Co-op leaders meet with Illinois congressional delegation
Co-op leaders from across Illinois thanked Sen. Roland Burris for his support of climate change legislation that treats Illinois consumers fairly. Sen. Burris joined 13 other Senate Democrats in a call for fairness in climate change legislation. In a letter coordinated by Iowa Sen. Tom Harkin, the group declared it’s essential for Congress to fairly distribute emissions allowances to all Americans, no matter where they live. “We are grateful to Sen. Burris for taking the stand that he did, and we look forward to continuing to work with him and Sen. Durbin toward achieving climate change legislation that is fair to co-op members,” said Duane Noland, President/CEO of the Association of Illinois Electric Cooperatives.
A delegation of 85 Illinois electric cooperative leaders met with Sen. Roland Burris, Sen. Richard Durbin and other Illinois Congressional representatives in Washington, D.C. May 3-5. They joined more than 2,500 co-op leaders from across the nation at the National Rural Electric Cooperatives 2010 Legislative Conference.
NRECA CEO Glenn English asked the local co-op leaders to spread across Capitol Hill on behalf of their members back home and ask Congress for policies that preserve the quality of life in rural America.
“This is not about fuel.
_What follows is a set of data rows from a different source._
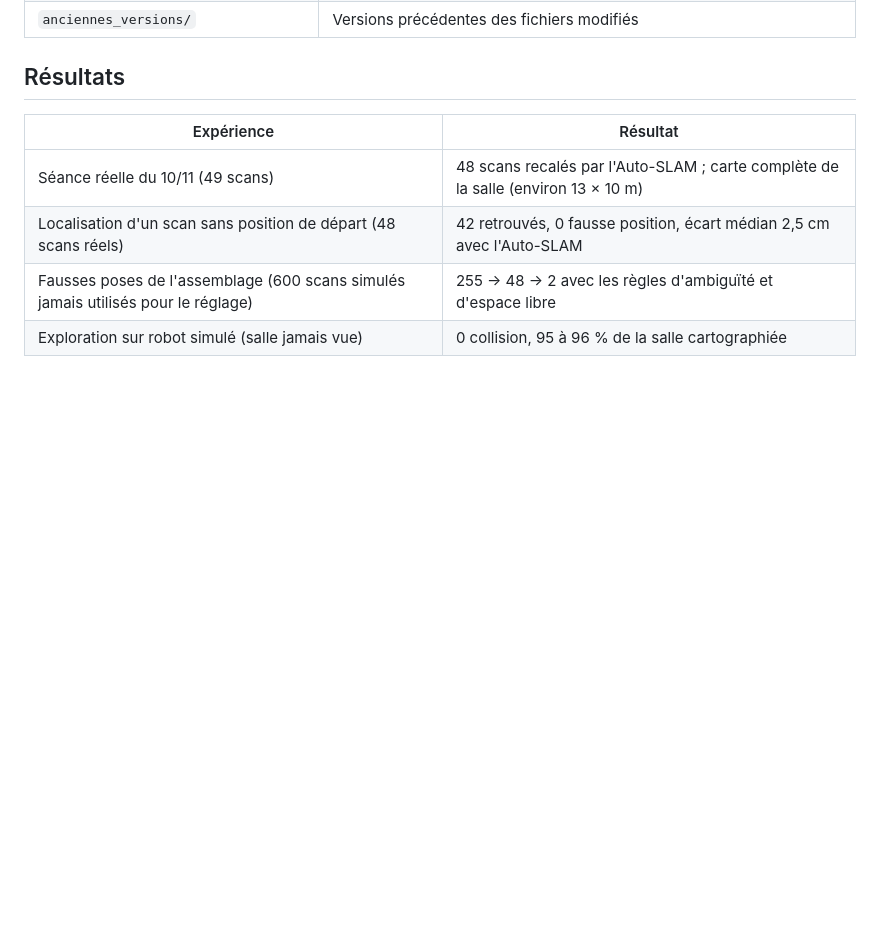
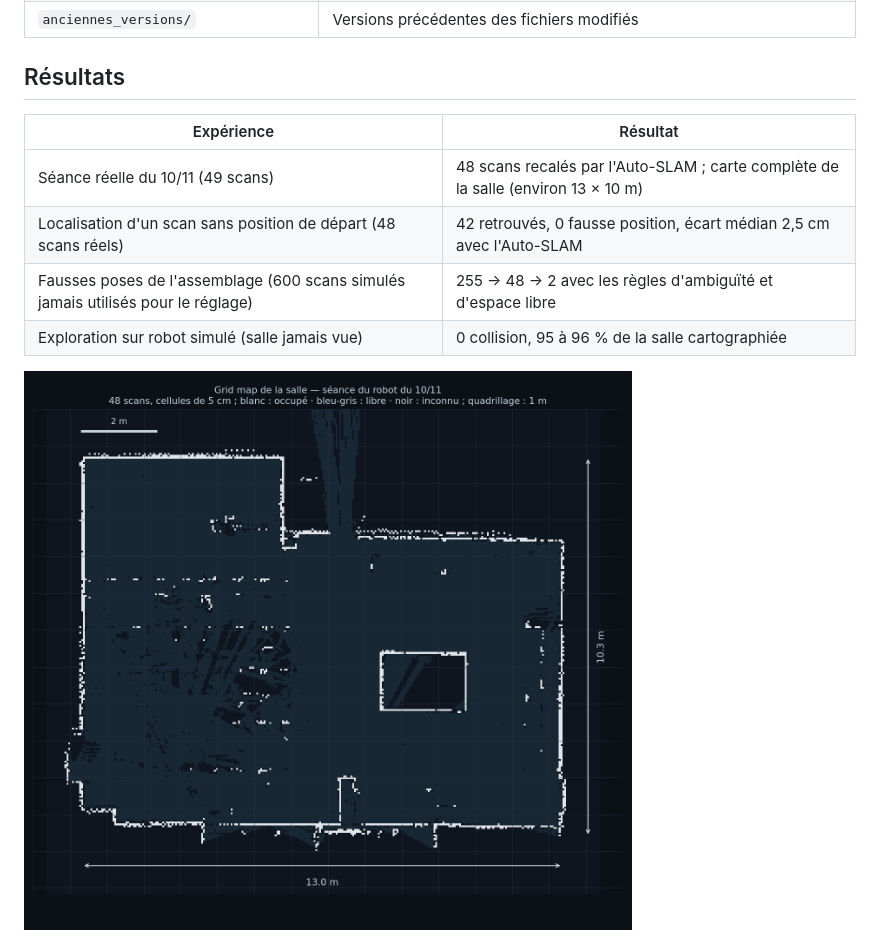
Before and after one commit to bookineur/lidar-lab, a Markdown page: README.md, the part around the change. Rendered like a GitHub page; pictures changed too: docs/images/grid_map_10_11.png (added); blank space fills up the shorter version.

Commit message:
README : grid map nettoyée de la salle (séance du 10/11)

```diff
--- a/README.md
+++ b/README.md
@@ -72,6 +72,8 @@ ESP32 + LD06  <-- HTTP / Wi-Fi -->  serveur_robot/serveur.js  <-->  navigateur :
 | Fausses poses de l'assemblage (600 scans simulés jamais utilisés pour le réglage) | 255 → 48 → 2 avec les règles d'ambiguïté et d'espace libre |
 | Exploration sur robot simulé (salle jamais vue) | 0 collision, 95 à 96 % de la salle cartographiée |
 
+![Grid map de la salle (séance du 10/11, 48 scans)](docs/images/grid_map_10_11.png)
+
 ![Carte vectorielle de la salle (séance du 10/11, 58 segments)](docs/images/carte_vectorielle_10_11.png)
 
 ## Documentation
```
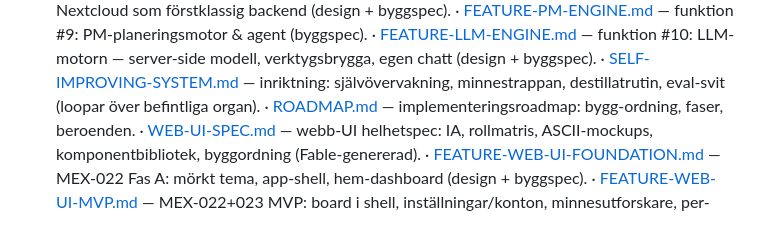
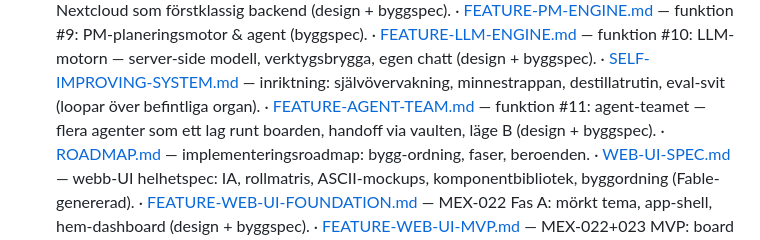
Before and after one commit to Quinzell-se/memaix, a Markdown page: docs/INDEX.md, the part around the change. Rendered like a GitHub page.

```diff
--- a/docs/INDEX.md
+++ b/docs/INDEX.md
@@ -39,6 +39,7 @@ Läs i den ordning som passar din roll.
    · [FEATURE-PM-ENGINE.md](FEATURE-PM-ENGINE.md) — funktion #9: PM-planeringsmotor & agent (byggspec).
    · [FEATURE-LLM-ENGINE.md](FEATURE-LLM-ENGINE.md) — funktion #10: LLM-motorn — server-side modell, verktygsbrygga, egen chatt (design + byggspec).
    · [SELF-IMPROVING-SYSTEM.md](SELF-IMPROVING-SYSTEM.md) — inriktning: självövervakning, minnestrappan, destillatrutin, eval-svit (loopar över befintliga organ).
+   · [FEATURE-AGENT-TEAM.md](FEATURE-AGENT-TEAM.md) — funktion #11: agent-teamet — flera agenter som ett lag runt boarden, handoff via vaulten, läge B (design + byggspec).
    · [ROADMAP.md](ROADMAP.md) — implementeringsroadmap: bygg-ordning, faser, beroenden.
    · [WEB-UI-SPEC.md](WEB-UI-SPEC.md) — webb-UI helhetspec: IA, rollmatris, ASCII-mockups, komponentbibliotek, byggordning (Fable-genererad).
    · [FEATURE-WEB-UI-FOUNDATION.md](FEATURE-WEB-UI-FOUNDATION.md) — MEX-022 Fas A: mörkt tema, app-shell, hem-dashboard (design + byggspec).
```
Also changed, not shown: docs/FEATURE-AGENT-TEAM.md (added, +120 -0 lines).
This is not even about climate change,” English told participants at the conference. “This is about trying to make certain that those 42 million people served by electric cooperatives are going to continue to have affordable electric power and that their quality of life is going to be maintained and improved, as we go forward,” he said.
English asked the co-op leaders to persuade members of Congress to co-sponsor legislation that blocks or delays the Environmental Protection Agency from regulating greenhouse gases from stationary sources under the Clean Air Act. That regulation is proceeding even as Congress remains deadlocked on legislation to address the issue. EPA regulation will drive up energy prices and English called the Clean Air Act the wrong tool for the job.
Other issues at the conference included support for the Rural Utilities Service, and legislation to expand co-ops’ role in energy efficiency by providing low interest loans to co-op members.
The Obama administration has proposed a $2.5 billion reduction in the Rural Utilities Service Electric Loan program for fiscal 2011, with restrictions on RUS loans for natural gas generation and environmental upgrades.
The Association of Illinois Electric Cooperative President/CEO Duane Noland said the Illinois delegation gained support from both House and Senate members for a measure that will help co-op members with energy efficiency upgrades through a low-interest loan program handled through the Rural Utilities Service and operated by co-ops.
“We urged our members of Congress to co-sponsor the Rural Energy Savings Program Act, H.R. 4785 and S. 3102, as a way of minimizing electric bills for our members and their rural constituents,” said Noland. During the meetings with co-op leaders both Sen. Roland Burris and Rep. Phil Hare promised they would cosponsor the legislation.
Noland said, “Everyone can agree on the need for increasing energy efficiency, but there is a lot of uncertainty about when and how the Senate will address climate change legislation. It could be next week, or it could be next year after the election. Right now we are hopeful they will pass some kind of legislation that will delay EPA regulation on green house gases until Congress does find a way to pass legislation that is fair, achievable and affordable.”
Noland, a former Illinois state senator, urged other Illinois citizens to join co-op leaders and get involved in the political process. “The political process is messy, but for democracy to truly work we need grassroots citizen involvement in the process.”
He said the electric co-ops have made it easy by creating a website — www.ourenergy.coop — where people can go to learn more and to send a message to their elected representatives. “This is an election year,” said Noland. “It’s time we all got involved and exercised our right to vote and participate in the process.”